**What needs to be done:** Word for word, please copy the listing below, with its pictures left out.

....

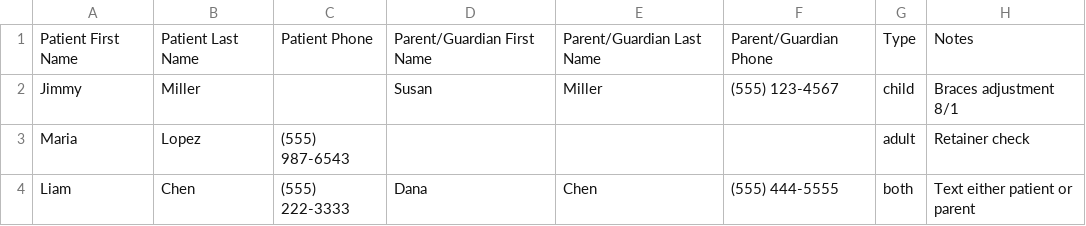
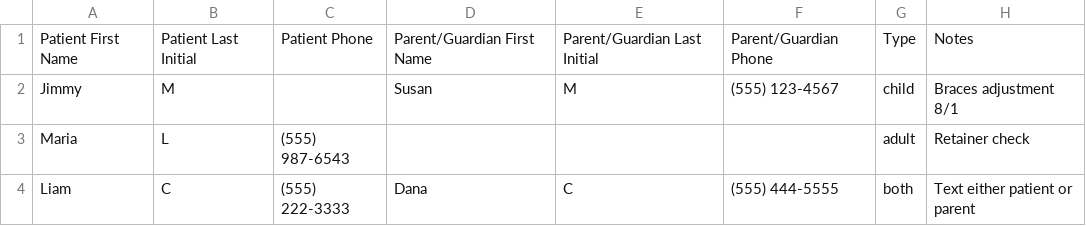
Before and after one commit to williamhodgesiii-bit/followupmachine, a CSV file: patient-import-template.csv, drawn as a sheet.

```diff
--- a/patient-import-template.csv
+++ b/patient-import-template.csv
@@ -1,4 +1,4 @@
-Patient First Name,Patient Last Name,Patient Phone,Parent/Guardian First Name,Parent/Guardian Last Name,Parent/Guardian Phone,Type,Notes
-Jimmy,Miller,,Susan,Miller,(555) 123-4567,child,Braces adjustment 8/1
-Maria,Lopez,(555) 987-6543,,,,adult,Retainer check
-Liam,Chen,(555) 222-3333,Dana,Chen,(555) 444-5555,both,Text either patient or parent
+Patient First Name,Patient Last Initial,Patient Phone,Parent/Guardian First Name,Parent/Guardian Last Initial,Parent/Guardian Phone,Type,Notes
+Jimmy,M,,Susan,M,(555) 123-4567,child,Braces adjustment 8/1
+Maria,L,(555) 987-6543,,,,adult,Retainer check
+Liam,C,(555) 222-3333,Dana,C,(555) 444-5555,both,Text either patient or parent
```
Also changed, not shown: 3 other files.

....

**Exercise answer:**
Before and after one commit to williamhodgesiii-bit/followupmachine, a CSV file: patient-import-template.csv, drawn as a sheet.

```diff
--- a/patient-import-template.csv
+++ b/patient-import-template.csv
@@ -1,4 +1,4 @@
-Patient First Name,Patient Last Name,Patient Phone,Parent/Guardian First Name,Parent/Guardian Last Name,Parent/Guardian Phone,Type,Notes
-Jimmy,Miller,,Susan,Miller,(555) 123-4567,child,Braces adjustment 8/1
-Maria,Lopez,(555) 987-6543,,,,adult,Retainer check
-Liam,Chen,(555) 222-3333,Dana,Chen,(555) 444-5555,both,Text either patient or parent
+Patient First Name,Patient Last Initial,Patient Phone,Parent/Guardian First Name,Parent/Guardian Last Initial,Parent/Guardian Phone,Type,Notes
+Jimmy,M,,Susan,M,(555) 123-4567,child,Braces adjustment 8/1
+Maria,L,(555) 987-6543,,,,adult,Retainer check
+Liam,C,(555) 222-3333,Dana,C,(555) 444-5555,both,Text either patient or parent
```
Also changed, not shown: 3 other files.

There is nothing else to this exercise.